Chapter: Chapter 4: Negotiating parental/familial responsibility in genetic counselling
The notion of responsibility is central in healthcare encounters, especially when it involves decisions about others, e.g., parents making decisions for children’s wellbeing. In the context of genetic counselling, given the familial basis of genetic disorders, decisions surrounding offer/uptake of genetic testing to determine the risk status of children become salient. Previous studies have shown that both genetic counsellors and parents routinely orient to others’ perspectives. Extending Pilnick’s (2001) finding that genetic counsellors allude to ‘what other people do’, Sarangi’s (2010) proposal which distinguishes between ‘family-others’ and ‘general-others’ vis-à-vis role-responsibility offers a useful framework to examine how parental/familial responsibility is contingently negotiated between genetic counsellors and parents.

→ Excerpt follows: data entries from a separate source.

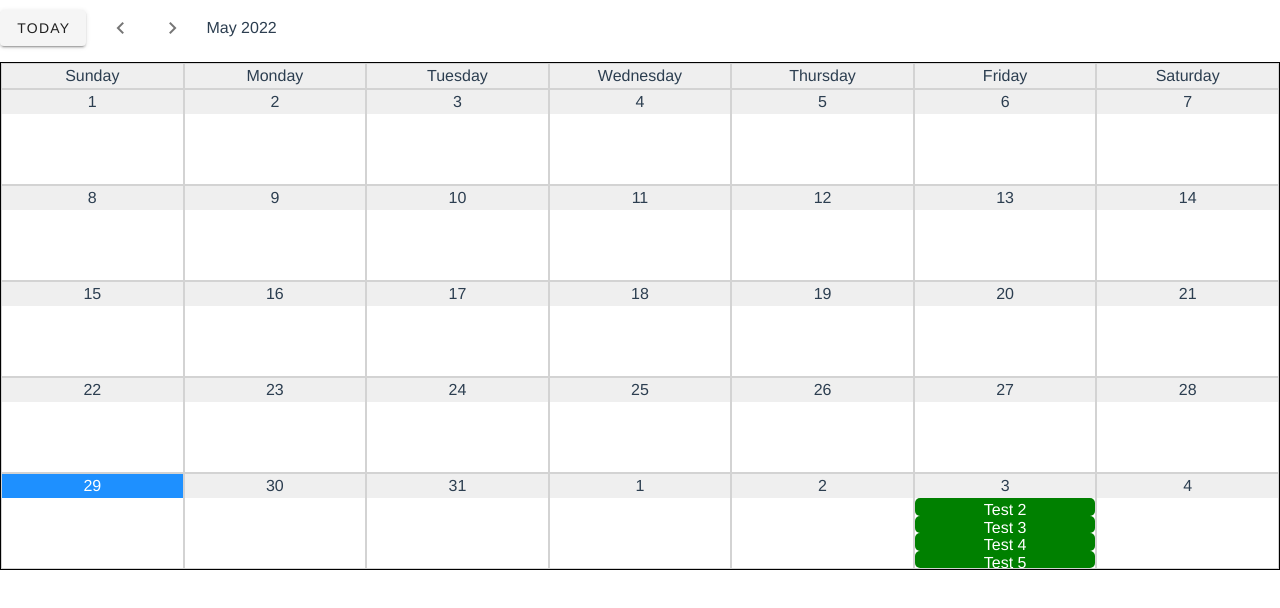
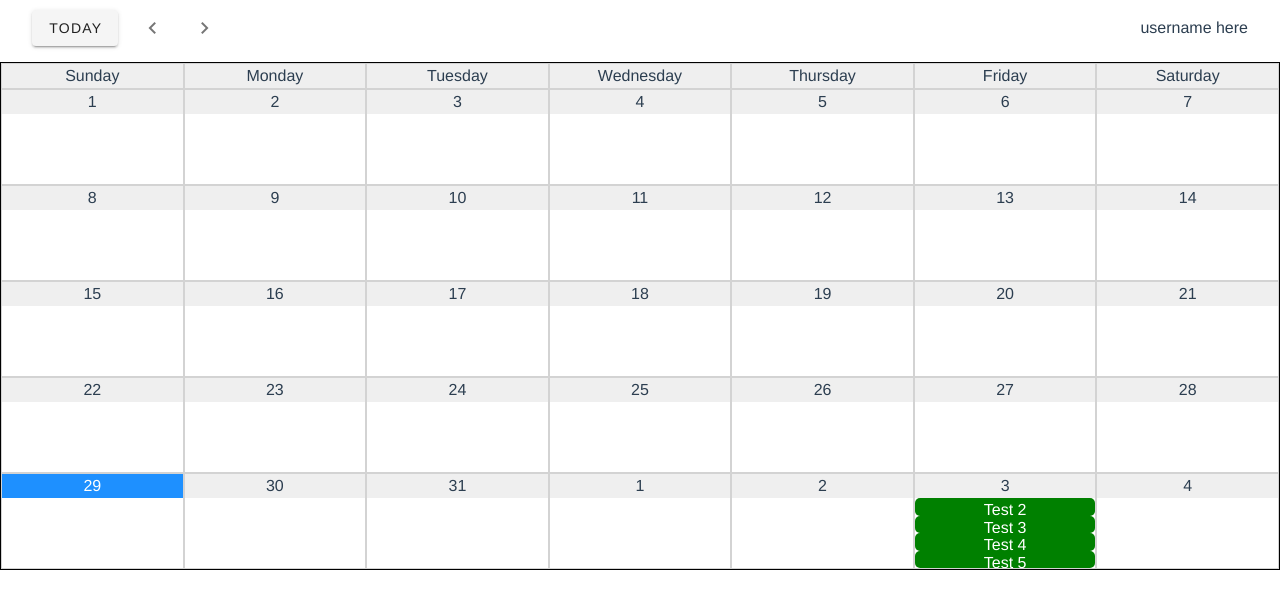
Before and after one commit to cmsc495-group5-1/calendar-frontend, a Vue app: page / in a window 1280 px wide. Shown: the top 608 px of the page. Built offline with nearby package versions, Linux system fonts and the light colour scheme; what vuetify-datetime-picker would draw is missing.

Commit message:
Move header outside of month view

```diff
--- a/src/App.vue
+++ b/src/App.vue
@@ -1,6 +1,13 @@
 <template>
   <VApp id="app">
-    <MonthView :calendar="calendar" />
+    <div class="header">
+      <VBtn @click="navigateToToday">Today</VBtn>
+      <VBtn icon @click="navigateBackward"><VIcon>mdi-chevron-left</VIcon></VBtn>
+      <VBtn icon @click="navigateForward"><VIcon>mdi-chevron-right</VIcon></VBtn>
+      <div>{{displayDateString}}</div>
+      <div class="flex-right">username here</div>
+    </div>
+    <MonthView :calendar="calendar" ref="currentView" v-model="displayDateString" />
   </VApp>
 </template>
 
@@ -27,7 +34,19 @@
         new CalendarEvent("Test 5", new Date("Jun 3, 2022 13:01:23 EST"), new Date("Jun 3, 2022 14:00:00 EST")),
         new CalendarEvent("Test 6", new Date("Jun 3, 2022 13:01:23 EST"), new Date("Jun 3, 2022 14:00:00 EST")),
         new CalendarEvent("Test 7", new Date("Jun 3, 2022 13:01:23 EST"), new Date("Jun 3, 2022 14:00:00 EST"))
-        ])
+        ]),
+      displayDateString: ""
+    }
+  },
+  methods: {
+    navigateToToday() {
+      (this.$refs.currentView as any).navigateToToday();
+    },
+    navigateBackward() {
+      (this.$refs.currentView as any).navigateBackward();
+    },
+    navigateForward() {
+      (this.$refs.currentView as any).navigateForward();
     }
   }
 })
@@ -43,4 +62,18 @@
   margin-top: 10px;
   width: 100%;
 }
+
+.header {
+  display: flex;
+  align-items: center;
+  flex-direction: row;
+  gap: 1rem;
+  padding-bottom: 1rem;
+  padding-left: 2em;
+  padding-right: 2em;
+}
+
+.flex-right {
+  margin-left: auto;
+}
 </style>
--- a/src/views/MonthView.vue
+++ b/src/views/MonthView.vue
@@ -1,11 +1,5 @@
 <template>
   <div>
-    <div class="header">
-      <VBtn @click="navigateToToday()">Today</VBtn>
-      <VBtn icon @click="navigateMonths(-1)"><VIcon>mdi-chevron-left</VIcon></VBtn>
-      <VBtn icon @click="navigateMonths(1)"><VIcon>mdi-chevron-right</VIcon></VBtn>
-      <div>{{monthYearString}}</div>
-    </div>
     <div class="month">
       <div v-for="day in getDayNames()" :key="day" class="day day-header">
         {{ day }}
@@ -44,7 +38,8 @@
   components: {
     EventBubble,
     EventEditDialog
-},
+  },
+  emits: [ "input" ],
   setup(): MonthViewData {
     return {
       displayDate: ref(new Date()),
@@ -57,6 +52,11 @@
       type: Calendar,
       required: true
     },
+    value: {
+      type: String,
+      required: false,
+      default: ""
+    }
   },
   computed: {
     monthYearString(): string {
@@ -112,11 +112,19 @@
     },
     navigateToToday() {
       this.displayDate = new Date();
+      this.$emit("input", this.monthYearString);
+    },
+    navigateBackward() {
+      this.navigateMonths(-1);
+    },
+    navigateForward() {
+      this.navigateMonths(1);
     },
     navigateMonths(amount: number) {
       const newDate = new Date(this.displayDate.getTime());
       newDate.setMonth(newDate.getMonth() + amount);
       this.displayDate = newDate;
+      this.$emit("input", this.monthYearString);
     },
     addEvent(day: Date) {
       const dayStr = day.toLocaleDateString(undefined, { year: "numeric", month: "short", day: "numeric"});
@@ -136,6 +144,9 @@
       // TODO: save calendar event
       console.log(event);
     }
+  },
+  mounted() {
+    this.navigateToToday();
   }
 })
 </script>
@@ -144,14 +155,6 @@
 .break {
   flex-basis: 100%;
   height: 0;
-}
-
-.header {
-  display: flex;
-  align-items: center;
-  flex-direction: row;
-  gap: 1rem;
-  padding-bottom: 1rem;
 }
 
 .month {
```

The data for the present study consist of 20 genetic counselling sessions within a hospital department of
medical genetics in Norway. The parents are either affected by cancer or at a high risk of inheriting cancer because of family history. Using discourse analysis we demonstrate how parental responsibility is framed and responded to differentially to cover genetic risk assessment, the testing process and the dissemination of test results. Our findings indicate that counsellors tend to be more directive about the process of decision making, which may amount to shifting attention from at-risk children to the parents themselves. We link our findings to the professional ethos of (non)directiveness in genetic counselling.